Financial capacity of older African Americans with amnestic mild cognitive impairment

Academic Article

Abstract

  • This study investigated financial abilities of 154 patients with mild cognitive impairment (MCI) (116 white, 38 African American) using the Financial Capacity Instrument (FCI). In a series of linear regression models, we examined the effect of race on FCI performance and identified preliminary predictor variables that mediated observed racial differences on the FCI. Prior/premorbid abilities were identified. Predictor variables examined in the models included race and other demographic factors (age, education, sex), performance on global cognitive measures (MMSE, DRS-2 Total Score), history of cardiovascular disease (hypertension, diabetes, hypercholesterolemia), and a measure of educational achievement (WRAT-3 Arithmetic). African American patients with MCI performed below white patients with MCI on 6 of the 7 FCI domains examined and on the FCI total score. WRAT-3 Arithmetic emerged as a partial mediator of group differences on the FCI, accounting for 54% of variance. In contrast, performance on global cognitive measures and history of cardiovascular disease only accounted for 14% and 2%, respectively, of the variance. Racial disparities in financial capacity seem to exist among patients with amnestic MCI. Basic academic math skills related to educational opportunity and quality of education account for a substantial proportion of the group difference in financial performance. Copyright © 2010 by Lippincott Williams & Wilkins.
  • Digital Object Identifier (doi)

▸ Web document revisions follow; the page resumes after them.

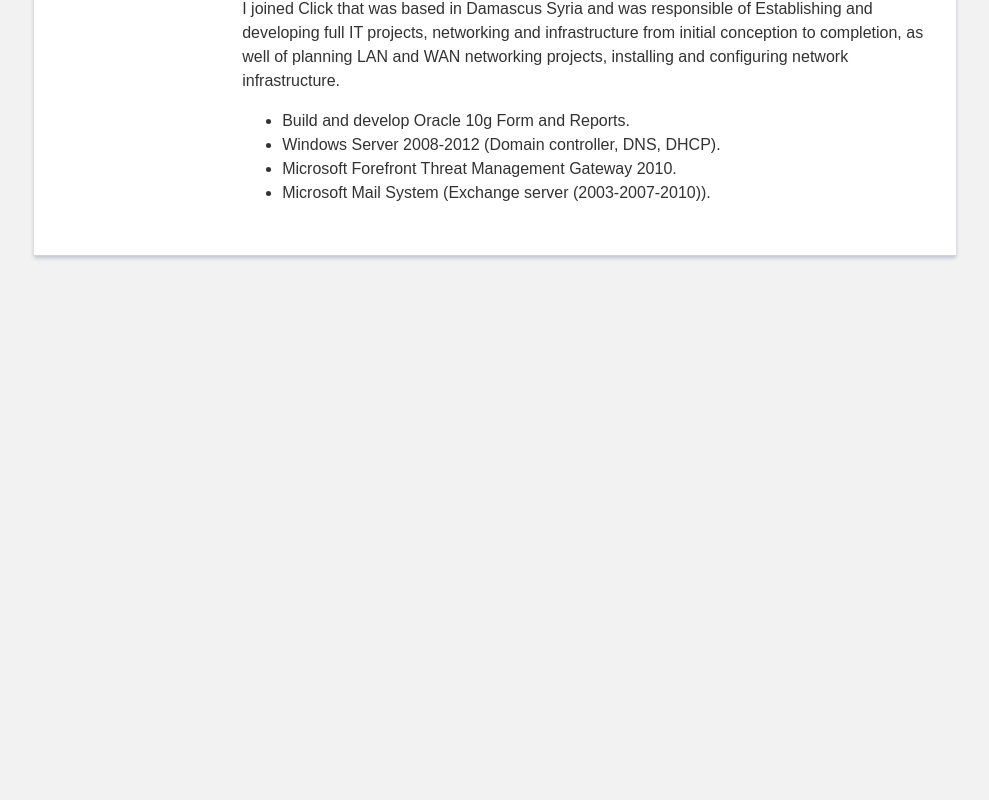
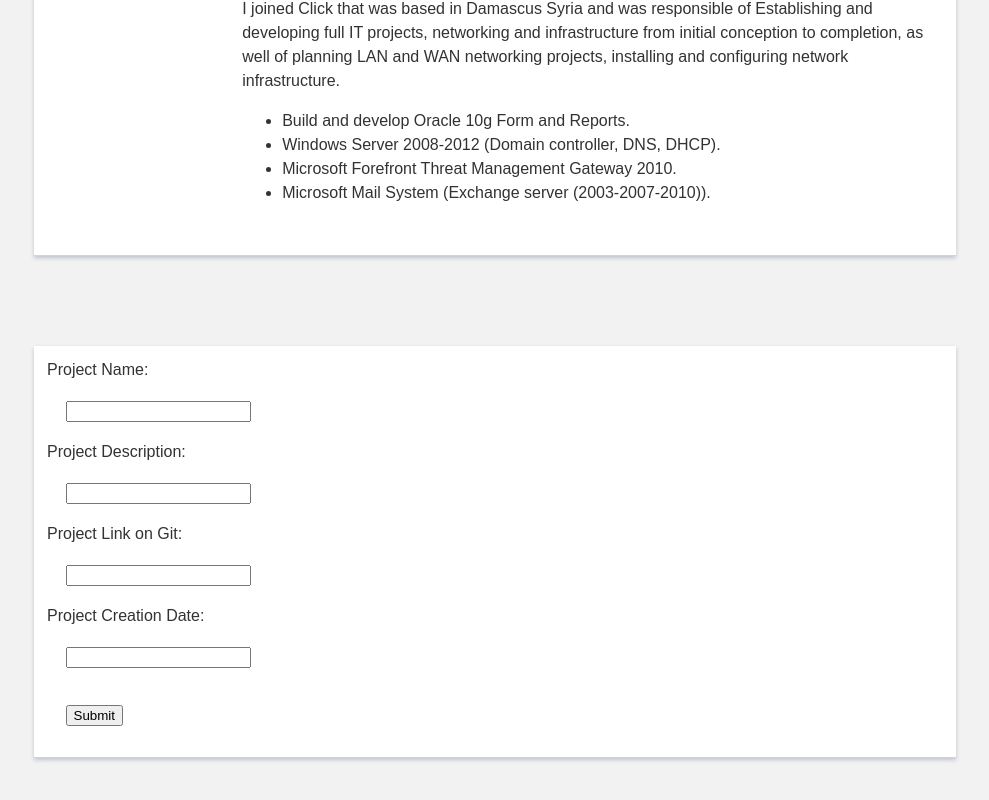
Before and after one commit to aliahdab/Portfolio-Project, a React (Create React App) app: page / in a window 1280 px wide. Shown: the part 1166-1966 px from the top of the page, without its empty margins (145-1134 px from the left). Before the commit the page ends 1473 px from the top, so only its background shows below. Built offline with nearby package versions, Linux system fonts and the light colour scheme.

Commit message:
some changes

```diff
--- a/package.json
+++ b/package.json
@@ -3,6 +3,7 @@
   "version": "0.1.0",
   "private": true,
   "dependencies": {
+    "firebase": "^7.2.3",
     "linkedin-login-for-react": "^1.2.3",
     "react": "^16.10.2",
     "react-dom": "^16.10.2",
--- a/src/App.css
+++ b/src/App.css
@@ -64,7 +64,8 @@
   text-decoration: underline;
 }
 
-.home-container {
+.home-container,
+.admin-container {
   max-width: 70%;
   margin: 7% auto;
   padding: 1%;
@@ -146,6 +147,7 @@
   font-weight: bold;
   font-size: 1.4em;
 }
+
 .job:last-child {
   border-bottom: none;
 }
@@ -166,16 +168,23 @@
   margin: 2%;
   margin-left: 0%;
 }
+
 .job-title-container {
   display: flex;
   justify-content: space-between;
   margin-bottom: 12px;
   font-size: 18px;
 }
+
 .job_year {
   margin: 1.8%;
 }
+
 .job-company {
   font-weight: bold;
   line-height: 1.2;
 }
+
+input {
+  margin: 10%;
+}
--- a/src/App.js
+++ b/src/App.js
@@ -1,8 +1,10 @@
 import React, { Component } from 'react';
+import { BrowserRouter as Router, Switch, Route } from 'react-router-dom'
 import './App.css';
 import Home from './components/Home'
 import Navigation from './components/Navigation'
 import Experience from './components/Experience'
+import Admin from './components/Admin'
 
 class App extends Component {
 
@@ -21,16 +23,21 @@
   scrollToProjects = () => {
     window.history.pushState(null, null, 'projects')
     window.scrollTo(0, 2100);
+
   }
+
+
 
   render() {
     return (
-
-      <div className="App">
-        <Navigation scrollToHome = {this.scrollToHome} scrollToExperience = {this.scrollToExperience} scrollToSkills = {this.scrollToSkills} scrollToProjects = {this.scrollToProjects}></Navigation>
-        <Home></Home>
-        <Experience ></Experience>
-      </div>
+      <Router>
+        <div className="App">
+          <Navigation scrollToHome={this.scrollToHome} scrollToExperience={this.scrollToExperience} scrollToSkills={this.scrollToSkills} scrollToProjects={this.scrollToProjects}></Navigation>
+          <Home></Home>
+          <Experience ></Experience>
+          <Admin></Admin>
+        </div>
+      </Router>
     )
 
   }
--- a/src/components/About.js
+++ b/src/components/About.js
@@ -3,10 +3,8 @@
 class About extends Component {
 
   render() {
-    return (
-      <div >
-      </div>
-    )
+    return
+
   }
 }
 export default About;
--- a/src/components/Admin.js
+++ b/src/components/Admin.js
@@ -1,13 +1,33 @@
-import React, { Component } from 'react';
+import React, { Component } from 'react'
 
-class Admin extends Component {
+export class Admin extends Component {
+  render() {
+    return (
+      <section className="admin-container">
+        <form>
+          <label className="admin-project-name">
+            Project Name:
+             <input type="text" name="name" />
+          </label>
+          <label className="admin-project-des">
+            Project Description:
+             <input type="text" name="description" />
+          </label>
+          <label className="admin-project-link">
+            Project Link on Git:
+             <input type="text" name="link" />
+          </label>
+          <label className="admin-project-create-date">
+            Project Creation Date:
+             <input type="text" name="link" />
+          </label>
 
-    render() {
-        return (
-            <div >
+          <input type="submit" value="Submit" />
+        </form>
+      </section>
+    )
 
-            </div>
-        )
-    }
+  }
 }
-export default Admin;
+
+export default Admin
--- a/src/components/Home.js
+++ b/src/components/Home.js
@@ -6,7 +6,7 @@
   render() {
     return (
       <section className="home-container">
-        <div> <img src={Image} alt="personal_photo" className="avatar" /></div>
+        <div > <img src={Image} alt="personal_photo" className="avatar" /></div>
         <div>
           <h4>HELLO EVERYBODY, I AM</h4>
           <div className="home-my-name"> Ali Ahdab</div>
```
Also changed, not shown: 1 other file (tests, documents, lock files or other folders).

    Author List

  • Triebel KL; Okonkwo OC; Martin R; Griffith HR; Crowther M; Marson DC
  • Start Page

  • 365
  • End Page

  • 371
  • Volume

  • 24
  • Issue

  • 4